[too sO'] founder of the most famous wax museum in the world
Marie Grosholtz was born in Strasbourg on December 1, 1761. Her father was killed in the Seven Years' War just two months before her birth. Her mother took her young child with her to Berne (present-day Bern, Switzerland), where she was employed by Dr. Philippe Curtius, whom Marie always called "Uncle."
Although Curtius was a physician by trade, he was even more renowned for the beautiful anatomical wax models he created. So renowned was he in fact, that the Prince de Conti convinced Curtius to move to Paris and take up wax modelling as a full-time profession (in 1765). Marie moved into her "uncle's" home at the age of six, and almost immediately began showing promise as a wax modeler in her own right. She created her first wax figure -- of Jean-Jacques Rousseau -- in 1778, and soon began creating wax models of many the great people of her day. In 1780 she was brought to the Palace at Versailles to instruct Madame Elizabeth, King Louis XVI's sister, in the art of wax modelling; she remained there until the French Revolution.

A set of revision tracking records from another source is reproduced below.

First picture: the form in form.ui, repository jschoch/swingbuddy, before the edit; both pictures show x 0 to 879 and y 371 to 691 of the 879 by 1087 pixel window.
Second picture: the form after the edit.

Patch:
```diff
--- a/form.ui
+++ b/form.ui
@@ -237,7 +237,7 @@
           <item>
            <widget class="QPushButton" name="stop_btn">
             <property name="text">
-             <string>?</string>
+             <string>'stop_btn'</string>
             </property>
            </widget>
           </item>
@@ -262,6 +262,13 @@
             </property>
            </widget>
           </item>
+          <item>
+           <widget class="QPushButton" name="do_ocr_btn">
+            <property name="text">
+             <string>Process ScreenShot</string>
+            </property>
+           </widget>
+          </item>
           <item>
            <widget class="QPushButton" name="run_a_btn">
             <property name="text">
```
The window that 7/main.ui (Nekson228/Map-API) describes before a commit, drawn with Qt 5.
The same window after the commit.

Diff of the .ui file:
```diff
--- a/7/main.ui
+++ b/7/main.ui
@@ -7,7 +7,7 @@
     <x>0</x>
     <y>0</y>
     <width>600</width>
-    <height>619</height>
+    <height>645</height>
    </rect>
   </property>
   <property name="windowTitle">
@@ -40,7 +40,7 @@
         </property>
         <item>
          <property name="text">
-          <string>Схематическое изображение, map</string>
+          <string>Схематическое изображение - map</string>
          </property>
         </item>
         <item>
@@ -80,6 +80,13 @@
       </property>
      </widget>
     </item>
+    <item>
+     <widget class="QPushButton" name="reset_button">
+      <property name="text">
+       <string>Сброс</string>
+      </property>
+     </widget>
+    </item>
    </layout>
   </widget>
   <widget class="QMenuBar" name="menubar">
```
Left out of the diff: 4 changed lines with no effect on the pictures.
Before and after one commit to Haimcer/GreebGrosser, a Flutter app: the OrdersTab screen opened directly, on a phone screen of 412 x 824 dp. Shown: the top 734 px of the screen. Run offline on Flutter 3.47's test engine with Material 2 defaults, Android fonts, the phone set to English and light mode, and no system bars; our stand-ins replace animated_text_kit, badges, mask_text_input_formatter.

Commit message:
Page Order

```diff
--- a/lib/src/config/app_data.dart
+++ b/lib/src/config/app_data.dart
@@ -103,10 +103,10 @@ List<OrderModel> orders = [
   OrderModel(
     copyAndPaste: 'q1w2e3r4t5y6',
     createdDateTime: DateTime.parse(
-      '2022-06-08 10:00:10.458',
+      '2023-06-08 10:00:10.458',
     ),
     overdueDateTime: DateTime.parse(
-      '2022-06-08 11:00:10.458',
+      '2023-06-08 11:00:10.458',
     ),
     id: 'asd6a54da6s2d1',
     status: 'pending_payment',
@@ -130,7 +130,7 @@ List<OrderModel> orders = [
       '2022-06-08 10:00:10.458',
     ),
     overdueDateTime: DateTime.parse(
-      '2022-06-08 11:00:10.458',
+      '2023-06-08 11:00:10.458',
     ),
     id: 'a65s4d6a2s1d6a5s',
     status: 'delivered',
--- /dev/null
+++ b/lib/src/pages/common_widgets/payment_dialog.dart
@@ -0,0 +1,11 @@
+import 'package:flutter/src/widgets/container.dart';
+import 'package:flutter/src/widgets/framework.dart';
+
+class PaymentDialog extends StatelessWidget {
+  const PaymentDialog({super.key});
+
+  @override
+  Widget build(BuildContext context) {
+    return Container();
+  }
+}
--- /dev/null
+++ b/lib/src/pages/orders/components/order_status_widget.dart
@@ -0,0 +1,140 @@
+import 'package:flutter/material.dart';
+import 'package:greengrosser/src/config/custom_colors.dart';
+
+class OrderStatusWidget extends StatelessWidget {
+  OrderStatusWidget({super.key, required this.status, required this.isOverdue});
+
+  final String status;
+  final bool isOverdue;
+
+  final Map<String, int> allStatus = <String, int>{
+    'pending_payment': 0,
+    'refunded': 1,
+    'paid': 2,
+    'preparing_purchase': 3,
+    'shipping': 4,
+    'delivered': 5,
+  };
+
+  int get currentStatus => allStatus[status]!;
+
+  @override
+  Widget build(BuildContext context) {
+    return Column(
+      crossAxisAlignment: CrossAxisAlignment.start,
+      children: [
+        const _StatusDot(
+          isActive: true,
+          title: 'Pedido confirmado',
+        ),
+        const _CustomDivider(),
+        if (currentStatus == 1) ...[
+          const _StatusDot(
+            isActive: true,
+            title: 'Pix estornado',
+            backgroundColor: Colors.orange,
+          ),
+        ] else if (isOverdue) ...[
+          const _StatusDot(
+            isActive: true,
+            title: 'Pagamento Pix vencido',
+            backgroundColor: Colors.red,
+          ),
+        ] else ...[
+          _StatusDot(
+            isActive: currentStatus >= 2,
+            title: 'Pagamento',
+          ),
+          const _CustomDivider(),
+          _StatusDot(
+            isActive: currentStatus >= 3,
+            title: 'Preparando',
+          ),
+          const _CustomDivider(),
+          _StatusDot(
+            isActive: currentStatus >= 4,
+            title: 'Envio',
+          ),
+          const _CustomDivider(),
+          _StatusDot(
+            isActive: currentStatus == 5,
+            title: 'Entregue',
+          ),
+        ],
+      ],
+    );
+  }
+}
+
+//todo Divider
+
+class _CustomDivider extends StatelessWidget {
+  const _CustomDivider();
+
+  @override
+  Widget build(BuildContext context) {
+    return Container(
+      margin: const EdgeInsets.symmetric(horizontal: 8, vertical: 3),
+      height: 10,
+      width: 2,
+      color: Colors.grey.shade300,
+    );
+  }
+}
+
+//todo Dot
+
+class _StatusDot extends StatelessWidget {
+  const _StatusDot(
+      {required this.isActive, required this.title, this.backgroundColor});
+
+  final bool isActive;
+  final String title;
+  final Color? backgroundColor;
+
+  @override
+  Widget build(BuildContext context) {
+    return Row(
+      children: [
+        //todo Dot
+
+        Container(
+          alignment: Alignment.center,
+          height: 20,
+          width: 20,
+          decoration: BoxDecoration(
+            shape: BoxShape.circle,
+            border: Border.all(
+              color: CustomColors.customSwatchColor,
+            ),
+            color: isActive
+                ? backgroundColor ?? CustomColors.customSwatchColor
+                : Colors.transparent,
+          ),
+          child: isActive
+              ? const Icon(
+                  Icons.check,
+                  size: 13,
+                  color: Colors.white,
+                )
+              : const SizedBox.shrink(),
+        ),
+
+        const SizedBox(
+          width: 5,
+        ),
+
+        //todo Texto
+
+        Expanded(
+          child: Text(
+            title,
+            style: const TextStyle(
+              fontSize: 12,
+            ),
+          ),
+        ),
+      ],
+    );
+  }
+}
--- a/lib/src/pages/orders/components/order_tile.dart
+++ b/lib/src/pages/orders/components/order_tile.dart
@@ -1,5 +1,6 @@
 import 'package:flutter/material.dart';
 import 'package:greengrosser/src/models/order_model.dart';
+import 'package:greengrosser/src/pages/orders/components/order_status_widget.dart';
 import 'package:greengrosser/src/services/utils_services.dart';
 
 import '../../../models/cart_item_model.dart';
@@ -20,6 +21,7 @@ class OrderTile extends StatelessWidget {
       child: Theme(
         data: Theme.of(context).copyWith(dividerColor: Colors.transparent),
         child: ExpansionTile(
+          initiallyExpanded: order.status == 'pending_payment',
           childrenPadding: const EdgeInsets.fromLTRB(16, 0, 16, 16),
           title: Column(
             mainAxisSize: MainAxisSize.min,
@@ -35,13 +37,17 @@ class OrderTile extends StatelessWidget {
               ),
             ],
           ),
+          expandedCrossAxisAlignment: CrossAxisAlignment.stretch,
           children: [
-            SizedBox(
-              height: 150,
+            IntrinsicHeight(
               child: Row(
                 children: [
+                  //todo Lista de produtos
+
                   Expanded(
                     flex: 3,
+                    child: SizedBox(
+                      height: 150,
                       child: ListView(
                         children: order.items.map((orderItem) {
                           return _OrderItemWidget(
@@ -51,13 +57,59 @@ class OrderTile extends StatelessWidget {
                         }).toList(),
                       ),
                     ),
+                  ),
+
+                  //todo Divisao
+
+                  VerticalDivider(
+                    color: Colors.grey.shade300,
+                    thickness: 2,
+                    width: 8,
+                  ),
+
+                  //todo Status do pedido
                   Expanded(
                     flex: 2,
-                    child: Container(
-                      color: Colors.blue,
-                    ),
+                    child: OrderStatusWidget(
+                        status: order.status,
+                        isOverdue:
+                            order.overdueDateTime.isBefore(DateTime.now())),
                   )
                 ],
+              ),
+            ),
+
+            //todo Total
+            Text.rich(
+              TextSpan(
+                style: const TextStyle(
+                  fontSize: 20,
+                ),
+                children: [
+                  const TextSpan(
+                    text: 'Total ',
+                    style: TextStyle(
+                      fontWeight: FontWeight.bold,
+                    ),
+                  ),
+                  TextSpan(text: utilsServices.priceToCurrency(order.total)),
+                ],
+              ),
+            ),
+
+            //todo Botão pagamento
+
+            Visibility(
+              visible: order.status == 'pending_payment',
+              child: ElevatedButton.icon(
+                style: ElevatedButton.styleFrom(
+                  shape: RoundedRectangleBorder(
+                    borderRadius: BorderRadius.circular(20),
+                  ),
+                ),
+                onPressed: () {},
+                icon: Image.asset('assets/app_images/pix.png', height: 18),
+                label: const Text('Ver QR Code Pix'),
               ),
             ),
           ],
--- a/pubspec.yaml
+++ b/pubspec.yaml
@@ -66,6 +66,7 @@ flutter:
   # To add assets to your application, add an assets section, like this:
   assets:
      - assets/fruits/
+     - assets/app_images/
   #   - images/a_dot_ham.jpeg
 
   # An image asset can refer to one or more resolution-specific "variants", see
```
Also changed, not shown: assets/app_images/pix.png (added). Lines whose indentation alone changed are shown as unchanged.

Imprisoned for three months after coming under suspicion from the Committee of Public Safety in 1793, Marie was released just hours before her scheduled execution thanks to the intervention of an influential friend. She was then forced to prove her allegiance to the Revolution by making death masks of executed persons, including King Louis XVI, Marie Antoinette, Marat, and Robespierre.
Marie's mentor, Dr. Curtius, died in 1794, and left his entire collection of waxworks to her. That collection, combined with the death masks she had been forced to create, became the nucleus of the most famous wax museum in the world. Moving to London in 1802, Tussaud exhibited her impressive collection throughout England for many years before establishing a permanent museum on Baker Street in 1835.
Madame Marie Tussaud died in London on April 16, 1850. Her museum was inherited by her sons, who moved it into a larger building on Marylebone Road in 1884, and it remains there to this day.
Madame Tussaud's www.madametussauds.com
Library >> Fine Arts >> Waxworking
This page was last updated on 11/28/2017.